Volkswagen has admitted using the cheating devices in at least 11 million vehicles worldwide (AFP Photo/Philippe Huguen)

Los Angeles (AFP) - California regulators ordered Volkswagen Wednesday to recall some diesel vehicles equipped with emissions-cheating software in coming months as the German company's pollution scandal widens.

The California Air Resources Board said it had notified Volkswagen Group of America to recall all VW, Audi and Porsche vehicles equipped with 3.0-liter diesel engines in the model years 2009-2015 that were sold in California.

The company has 45 business days to submit its plan to begin the process of recalling and repairing the illegal emissions software, said CARB, part of the California Environmental Protection Agency. The western state has some of the toughest environmental regulations in the United States.

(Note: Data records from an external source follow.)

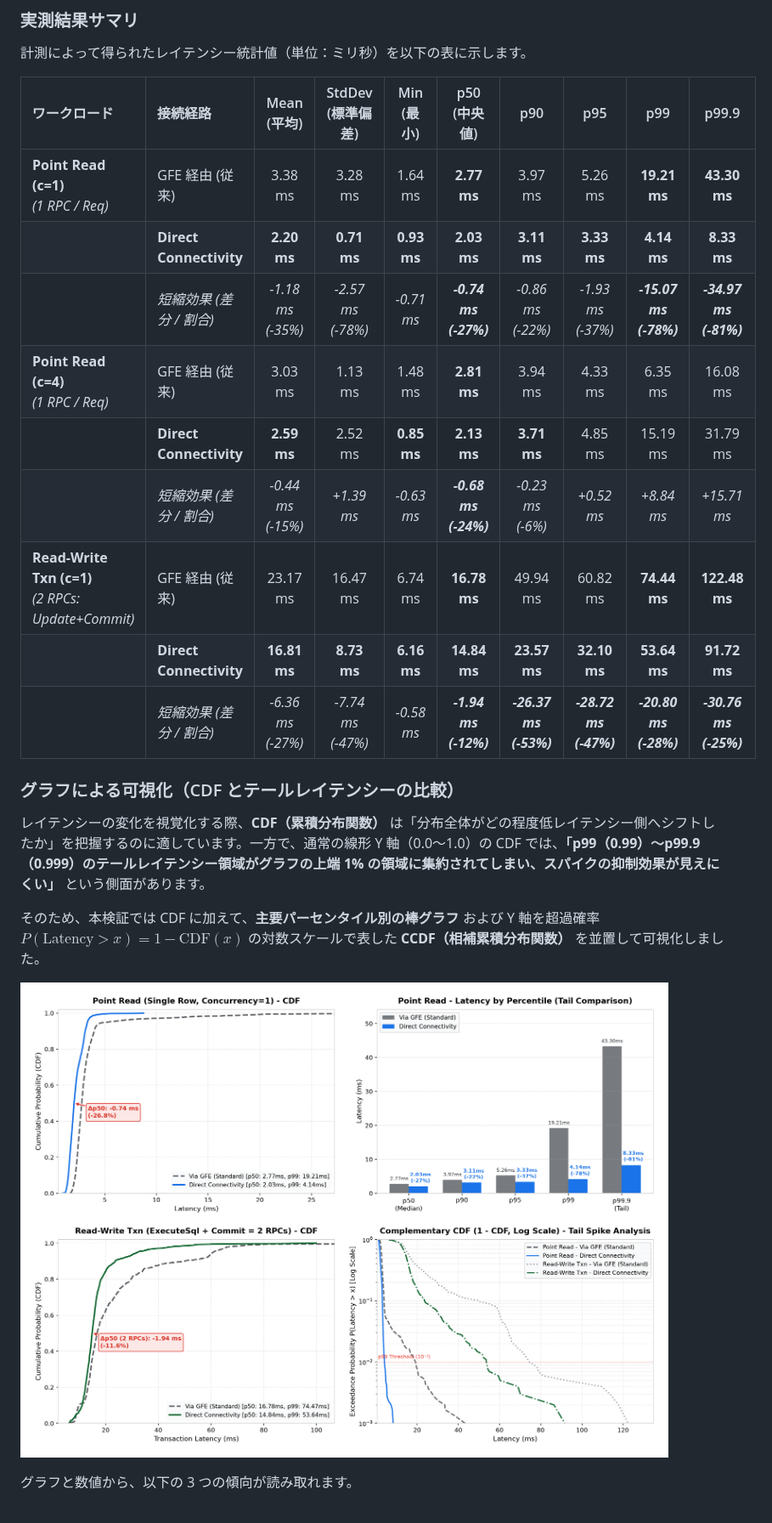
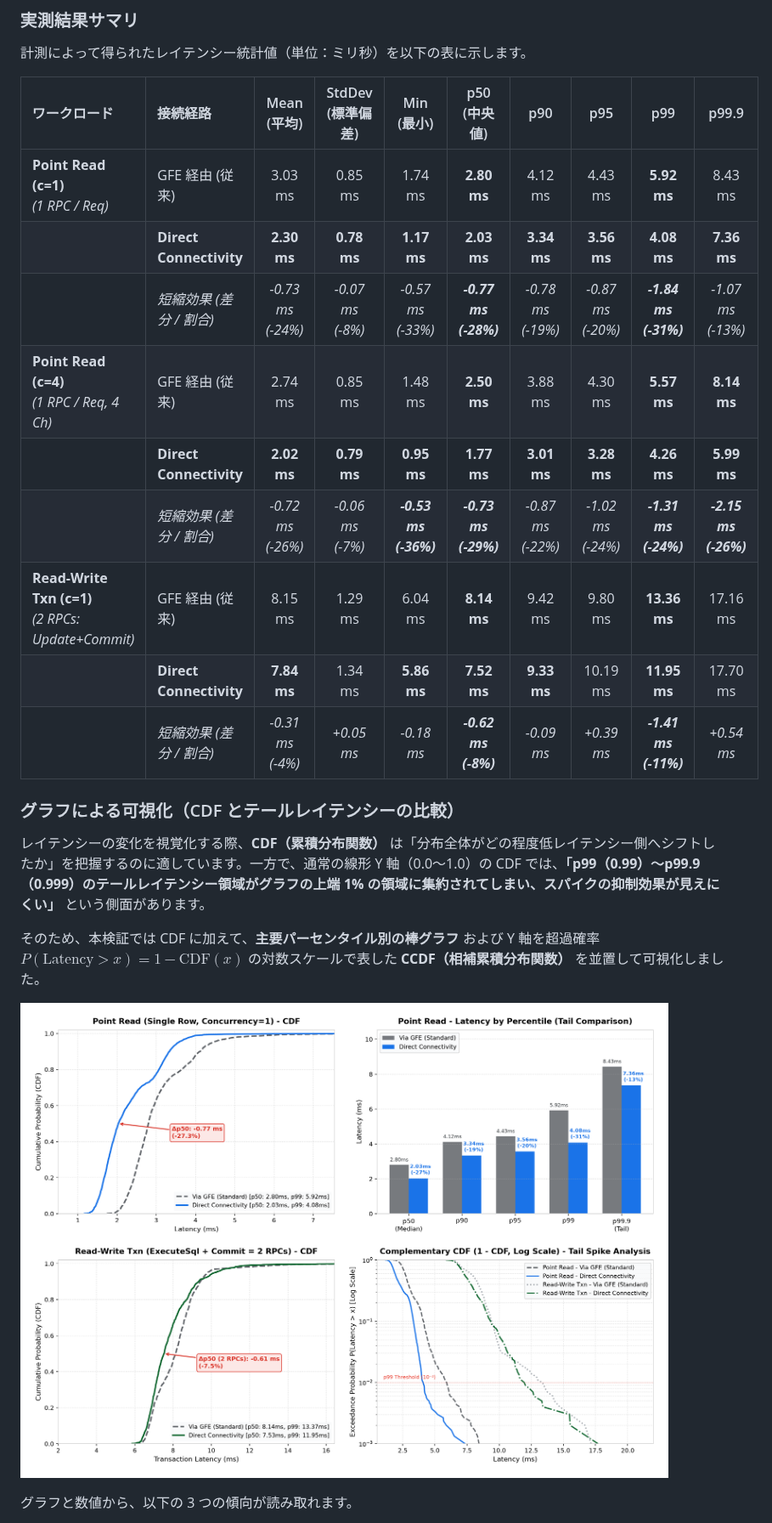
Before and after one commit to michity15169/zenn-content, a Markdown page: articles/80f52aa388bf02.md, the part around one of its changes. Shown at 85% size. Rendered like a GitHub page; pictures changed too: images/spanner_direct_connectivity_latency.png.

```diff
--- a/articles/80f52aa388bf02.md
+++ b/articles/80f52aa388bf02.md
@@ -112,15 +112,15 @@ Direct Connectivity の効果を確認するため、東京リージョン（`re
 
 | ワークロード | 接続経路 | Mean (平均) | StdDev (標準偏差) | Min (最小) | p50 (中央値) | p90 | p95 | p99 | p99.9 |
 | :--- | :--- | :---: | :---: | :---: | :---: | :---: | :---: | :---: | :---: |
-| **Point Read (c=1)**<br>*(1 RPC / Req)* | GFE 経由 (従来) | 3.38 ms | 3.28 ms | 1.64 ms | **2.77 ms** | 3.97 ms | 5.26 ms | **19.21 ms** | **43.30 ms** |
-| | **Direct Connectivity** | **2.20 ms** | **0.71 ms** | **0.93 ms** | **2.03 ms** | **3.11 ms** | **3.33 ms** | **4.14 ms** | **8.33 ms** |
-| | *短縮効果 (差分 / 割合)* | *-1.18 ms (-35%)* | *-2.57 ms (-78%)* | *-0.71 ms* | ***-0.74 ms (-27%)*** | *-0.86 ms (-22%)* | *-1.93 ms (-37%)* | ***-15.07 ms (-78%)*** | ***-34.97 ms (-81%)*** |
-| **Point Read (c=4)**<br>*(1 RPC / Req)* | GFE 経由 (従来) | 3.03 ms | 1.13 ms | 1.48 ms | **2.81 ms** | 3.94 ms | 4.33 ms | 6.35 ms | 16.08 ms |
-| | **Direct Connectivity** | **2.59 ms** | 2.52 ms | **0.85 ms** | **2.13 ms** | **3.71 ms** | 4.85 ms | 15.19 ms | 31.79 ms |
-| | *短縮効果 (差分 / 割合)* | *-0.44 ms (-15%)* | *+1.39 ms* | *-0.63 ms* | ***-0.68 ms (-24%)*** | *-0.23 ms (-6%)* | *+0.52 ms* | *+8.84 ms* | *+15.71 ms* |
-| **Read-Write Txn (c=1)**<br>*(2 RPCs: Update+Commit)* | GFE 経由 (従来) | 23.17 ms | 16.47 ms | 6.74 ms | **16.78 ms** | 49.94 ms | 60.82 ms | **74.44 ms** | **122.48 ms** |
-| | **Direct Connectivity** | **16.81 ms** | **8.73 ms** | **6.16 ms** | **14.84 ms** | **23.57 ms** | **32.10 ms** | **53.64 ms** | **91.72 ms** |
-| | *短縮効果 (差分 / 割合)* | *-6.36 ms (-27%)* | *-7.74 ms (-47%)* | *-0.58 ms* | ***-1.94 ms (-12%)*** | ***-26.37 ms (-53%)*** | ***-28.72 ms (-47%)*** | ***-20.80 ms (-28%)*** | ***-30.76 ms (-25%)*** |
+| **Point Read (c=1)**<br>*(1 RPC / Req)* | GFE 経由 (従来) | 3.03 ms | 0.85 ms | 1.74 ms | **2.80 ms** | 4.12 ms | 4.43 ms | **5.92 ms** | 8.43 ms |
+| | **Direct Connectivity** | **2.30 ms** | **0.78 ms** | **1.17 ms** | **2.03 ms** | **3.34 ms** | **3.56 ms** | **4.08 ms** | **7.36 ms** |
+| | *短縮効果 (差分 / 割合)* | *-0.73 ms (-24%)* | *-0.07 ms (-8%)* | *-0.57 ms (-33%)* | ***-0.77 ms (-28%)*** | *-0.78 ms (-19%)* | *-0.87 ms (-20%)* | ***-1.84 ms (-31%)*** | *-1.07 ms (-13%)* |
+| **Point Read (c=4)**<br>*(1 RPC / Req, 4 Ch)* | GFE 経由 (従来) | 2.74 ms | 0.85 ms | 1.48 ms | **2.50 ms** | 3.88 ms | 4.30 ms | **5.57 ms** | **8.14 ms** |
+| | **Direct Connectivity** | **2.02 ms** | **0.79 ms** | **0.95 ms** | **1.77 ms** | **3.01 ms** | **3.28 ms** | **4.26 ms** | **5.99 ms** |
+| | *短縮効果 (差分 / 割合)* | *-0.72 ms (-26%)* | *-0.06 ms (-7%)* | ***-0.53 ms (-36%)*** | ***-0.73 ms (-29%)*** | *-0.87 ms (-22%)* | *-1.02 ms (-24%)* | ***-1.31 ms (-24%)*** | ***-2.15 ms (-26%)*** |
+| **Read-Write Txn (c=1)**<br>*(2 RPCs: Update+Commit)* | GFE 経由 (従来) | 8.15 ms | 1.29 ms | 6.04 ms | **8.14 ms** | 9.42 ms | 9.80 ms | **13.36 ms** | 17.16 ms |
+| | **Direct Connectivity** | **7.84 ms** | 1.34 ms | **5.86 ms** | **7.52 ms** | **9.33 ms** | 10.19 ms | **11.95 ms** | 17.70 ms |
+| | *短縮効果 (差分 / 割合)* | *-0.31 ms (-4%)* | *+0.05 ms* | *-0.18 ms* | ***-0.62 ms (-8%)*** | *-0.09 ms* | *+0.39 ms* | ***-1.41 ms (-11%)*** | *+0.54 ms* |
 
 ### グラフによる可視化（CDF とテールレイテンシーの比較）
 
```
Also changed, not shown: other parts of articles/80f52aa388bf02.md (+40 -43 lines), images/spanner_direct_connectivity_memory.png.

"This action is the result of an admission by officials at Audi A.G., manufacturer of all the engines involved, that the vehicles contain three auxiliary emissions control devices," CARB said in a statement on its website.

The recall will involve between 15,000 and 16,000 3.0-liter diesel vehicles, Dave Clegern, a CARB spokesman, told AFP.

In its letter to Volkswagen, the agency noted that though the 3.0 liter engine was developed by Audi, it has been used by VW and Porsche in their Touareg and Porsche models since 2009.

"Audi, Porsche and VW all independently certified their products and, therefore, individually responsible for their violations and future recall actions," it said.

The so-called "defeat device" is software that turns on emissions controls when the vehicle is undergoing a government emissions test, then turns them off under normal operations, allowing illegal amounts of nitrogen oxide to spew into the air.

The federal Environmental Protection Agency, which is probing the VW emissions scandal with CARB, said last Friday that Audi had told US regulators that three-liter diesel models since 2009 contain the auxiliary emissions control devices (AECD).

Volkswagen has been engulfed in scandal since September, when it admitted more than 11 million vehicles worldwide equipped with smaller 2.0-liter diesel engines had the pollution-spoofing software.

The scandal has widened, with the German automaker subsequently revealing that it had understated carbon dioxide emissions, including those for gasoline engines, for up to 800,000 vehicles.

The world's number-two automaker faces regulatory and criminal investigations in several countries, including Germany and the United States, and potentially billions of dollars in fines.

Volkswagen Group of America was not immediately available to comment on the CARB order.